--- Exercise description ---
Check each line of the material. Copy those containing "nombre".
START Records for the task
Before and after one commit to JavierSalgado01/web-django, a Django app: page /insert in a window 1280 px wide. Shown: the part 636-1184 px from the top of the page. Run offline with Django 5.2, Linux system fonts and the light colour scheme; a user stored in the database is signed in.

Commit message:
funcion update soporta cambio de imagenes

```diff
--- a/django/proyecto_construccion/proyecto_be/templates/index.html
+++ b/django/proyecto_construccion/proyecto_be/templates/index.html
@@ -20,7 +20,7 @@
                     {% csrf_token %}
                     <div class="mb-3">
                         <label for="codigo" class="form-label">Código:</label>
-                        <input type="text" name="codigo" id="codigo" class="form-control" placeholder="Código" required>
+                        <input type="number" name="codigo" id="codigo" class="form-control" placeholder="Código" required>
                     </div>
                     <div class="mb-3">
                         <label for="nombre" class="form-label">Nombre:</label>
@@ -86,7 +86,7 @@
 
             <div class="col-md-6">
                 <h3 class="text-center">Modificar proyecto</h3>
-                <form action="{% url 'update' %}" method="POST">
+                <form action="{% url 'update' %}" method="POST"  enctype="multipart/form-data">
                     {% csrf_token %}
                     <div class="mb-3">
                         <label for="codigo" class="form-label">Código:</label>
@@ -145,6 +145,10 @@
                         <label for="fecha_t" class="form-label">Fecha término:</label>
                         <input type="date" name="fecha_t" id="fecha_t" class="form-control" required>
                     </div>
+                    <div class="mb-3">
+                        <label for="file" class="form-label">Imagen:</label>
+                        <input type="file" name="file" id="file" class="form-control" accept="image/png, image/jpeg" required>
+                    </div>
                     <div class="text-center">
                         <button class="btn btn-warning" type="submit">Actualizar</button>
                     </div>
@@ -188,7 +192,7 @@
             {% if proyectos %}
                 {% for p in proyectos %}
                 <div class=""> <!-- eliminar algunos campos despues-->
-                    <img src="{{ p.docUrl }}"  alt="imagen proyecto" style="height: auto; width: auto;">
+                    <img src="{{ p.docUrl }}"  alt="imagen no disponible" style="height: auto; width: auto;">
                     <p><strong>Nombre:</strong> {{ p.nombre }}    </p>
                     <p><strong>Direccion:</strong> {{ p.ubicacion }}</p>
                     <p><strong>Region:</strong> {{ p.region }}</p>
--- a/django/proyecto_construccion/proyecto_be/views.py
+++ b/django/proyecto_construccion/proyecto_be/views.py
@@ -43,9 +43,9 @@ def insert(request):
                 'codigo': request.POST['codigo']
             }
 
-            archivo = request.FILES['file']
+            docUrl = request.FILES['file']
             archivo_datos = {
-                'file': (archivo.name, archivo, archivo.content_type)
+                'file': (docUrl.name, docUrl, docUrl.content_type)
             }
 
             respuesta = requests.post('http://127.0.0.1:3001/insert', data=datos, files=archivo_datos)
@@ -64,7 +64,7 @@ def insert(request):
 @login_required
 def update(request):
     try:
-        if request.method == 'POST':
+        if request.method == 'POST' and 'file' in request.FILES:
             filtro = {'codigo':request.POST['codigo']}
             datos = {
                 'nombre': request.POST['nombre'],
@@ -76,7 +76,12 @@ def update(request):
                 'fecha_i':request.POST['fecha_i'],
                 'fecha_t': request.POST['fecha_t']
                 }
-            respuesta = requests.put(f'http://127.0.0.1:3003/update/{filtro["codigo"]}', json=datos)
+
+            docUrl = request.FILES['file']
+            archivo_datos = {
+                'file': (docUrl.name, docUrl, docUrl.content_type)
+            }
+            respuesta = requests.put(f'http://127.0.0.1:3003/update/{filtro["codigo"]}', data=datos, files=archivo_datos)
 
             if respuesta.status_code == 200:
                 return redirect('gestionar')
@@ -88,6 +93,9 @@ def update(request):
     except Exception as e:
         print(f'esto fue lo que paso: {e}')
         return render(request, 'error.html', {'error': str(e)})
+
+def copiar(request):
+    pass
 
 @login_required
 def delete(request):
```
END Records for the task
--- Written response ---
                         <label for="nombre" class="form-label">Nombre:</label>
                     <p><strong>Nombre:</strong> {{ p.nombre }}    </p>
                 'nombre': request.POST['nombre'],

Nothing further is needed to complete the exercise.